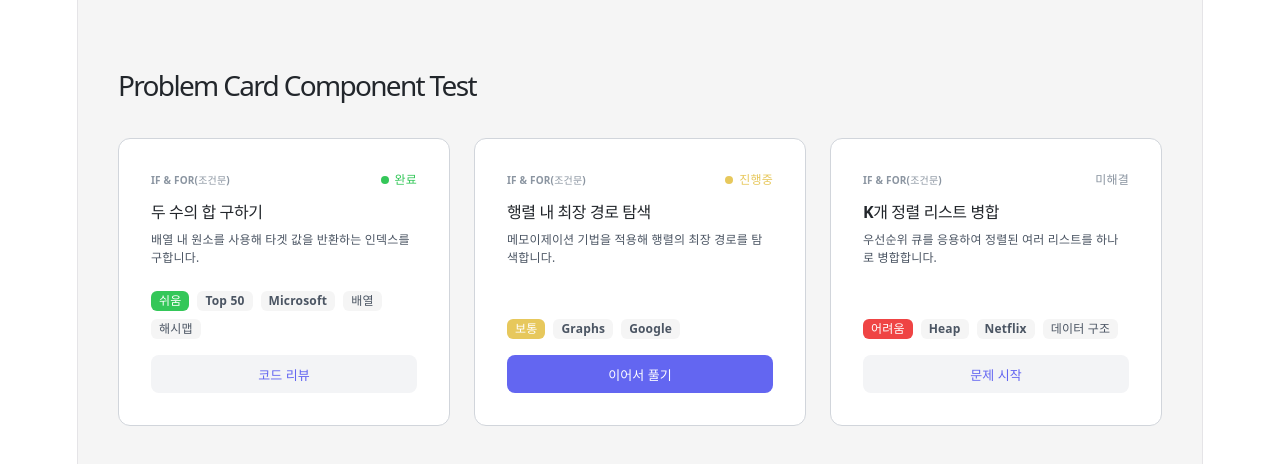
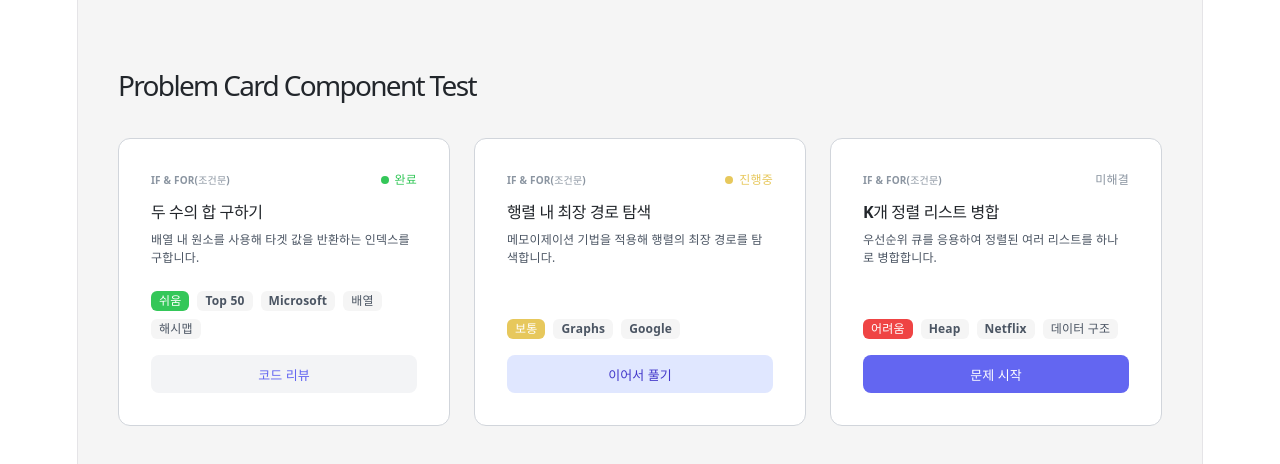
Before and after one commit to goorm-syncode/web-ide-frontend, a React (Vite) app: page /dev/problem-card in a window 1280 px wide. Shown: the top 464 px of the page. Built offline with nearby package versions, Linux system fonts and the light colour scheme.

Commit message:
문제풀이와 이어서 풀기 버튼을 수정하엿습니다.

```diff
--- a/src/components/domain/ProblemCard.jsx
+++ b/src/components/domain/ProblemCard.jsx
@@ -70,18 +70,33 @@ const ProblemCard = ({
   };
 
   const renderButton = () => {
-    const isProgress = status === 'in_progress';
     const buttonTextMap = {
       solved: '코드 리뷰',
       in_progress: '이어서 풀기',
       unattempted: '문제 시작',
     };
 
+    // 상태별 버튼 스타일 설정
+    const getButtonStyle = () => {
+      switch (status) {
+        case 'unattempted':
+          return { primary: true, className: '' };
+        case 'in_progress':
+          return { primary: false, className: 'problem-btn-soft' };
+        case 'solved':
+          return { primary: false, className: 'problem-btn-light' };
+        default:
+          return { primary: true, className: '' };
+      }
+    };
+
+    const { primary, className } = getButtonStyle();
+
     return (
       <Button
         type="button"
-        primary={isProgress}
-        className={!isProgress ? 'problem-btn-light problem-card-btn' : 'problem-card-btn'}
+        primary={primary}
+        className={`${className} problem-card-btn`.trim()}
         fullWidth
         onClick={onClickAction}
       >
--- a/src/styles/components/ProblemCard.css
+++ b/src/styles/components/ProblemCard.css
@@ -145,3 +145,12 @@
   background-color: #e5e7eb;
   box-shadow: none;
 }
+/* 진행 중(이어서 풀기) 상태일 때의 소프트 인디고 버튼 */
+.problem-card-container .problem-footer-button .btn.problem-btn-soft {
+  background-color: #e0e7ff;
+  color: #4338ca;
+}
+
+.problem-card-container .problem-footer-button .btn.problem-btn-soft:hover:not(:disabled) {
+  background-color: #c7d2fe;
+}
```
_ _ _ _ _
[Directions] Among the lines of the listing above, which ones hold "return"? Copy them.

[Exercise result]
+          return { primary: true, className: '' };
+          return { primary: false, className: 'problem-btn-soft' };
+          return { primary: false, className: 'problem-btn-light' };
+          return { primary: true, className: '' };
     return (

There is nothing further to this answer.